Every line below that holds the string "donations" must be copied.

-- Opening Marker --

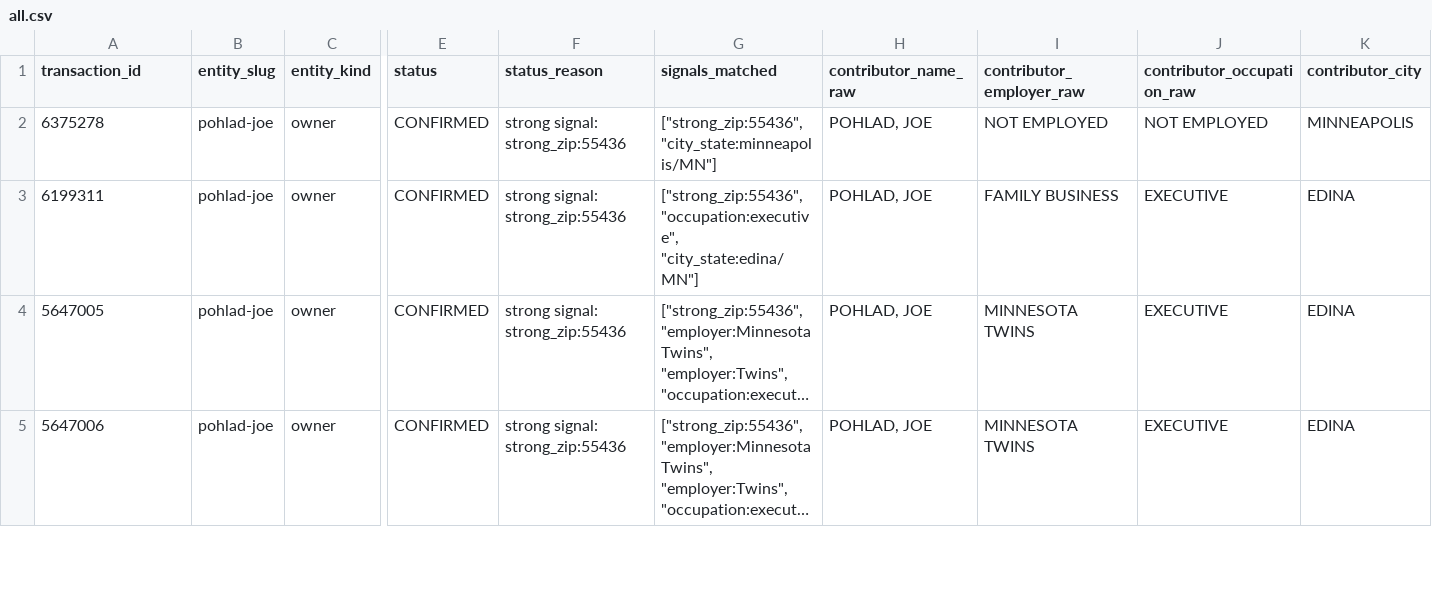
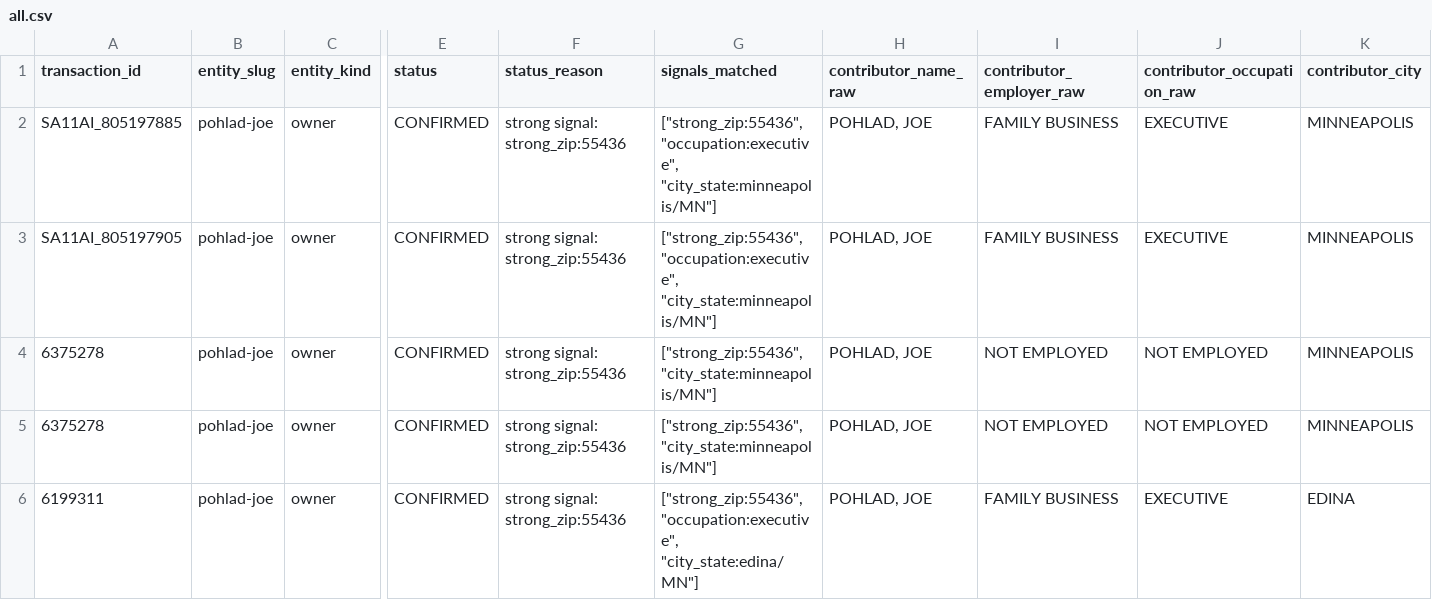
Before and after one commit to alexbazeley/checkswing, a CSV file: data/donations/pohlad-joe/all.csv, drawn as a sheet; only a part is shown, gaps mark what is left out; the shorter side is filled out with more unchanged rows; long unchanged cells end in …; rows hold the shown columns only; the diff names each change by its address in the sheet, - before the commit and + after, or states it on an @@ line.

```diff
--- a/data/donations/pohlad-joe/all.csv
+++ b/data/donations/pohlad-joe/all.csv
+row 2: SA11AI_805197885 | pohlad-joe | owner | CONFIRMED | strong signal: strong_zip:55436 | ["strong_zip:55436", "occupation:executive", "city_state:minneapolis/MN"] | POHLAD, JOE | FAMILY BUSINESS | EXECUTIVE | MINNEAPOLIS
+row 3: SA11AI_805197905 | pohlad-joe | owner | CONFIRMED | strong signal: strong_zip:55436 | ["strong_zip:55436", "occupation:executive", "city_state:minneapolis/MN"] | POHLAD, JOE | FAMILY BUSINESS | EXECUTIVE | MINNEAPOLIS
+row 4: 6375278 | pohlad-joe | owner | CONFIRMED | strong signal: strong_zip:55436 | ["strong_zip:55436", "city_state:minneapolis/MN"] | POHLAD, JOE | NOT EMPLOYED | NOT EMPLOYED | MINNEAPOLIS
```
Also changed, not shown: data/donations/johnson-greg/all.csv, data/donations/johnson-greg/by_cycle/2026.csv, 52 other files.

-- Closing Marker --

• RESPONSE AREA:
Before and after one commit to alexbazeley/checkswing, a CSV file: data/donations/pohlad-joe/all.csv, drawn as a sheet; only a part is shown, gaps mark what is left out; the shorter side is filled out with more unchanged rows; long unchanged cells end in …; rows hold the shown columns only; the diff names each change by its address in the sheet, - before the commit and + after, or states it on an @@ line.
--- a/data/donations/pohlad-joe/all.csv
+++ b/data/donations/pohlad-joe/all.csv
Also changed, not shown: data/donations/johnson-greg/all.csv, data/donations/johnson-greg/by_cycle/2026.csv, 52 other files.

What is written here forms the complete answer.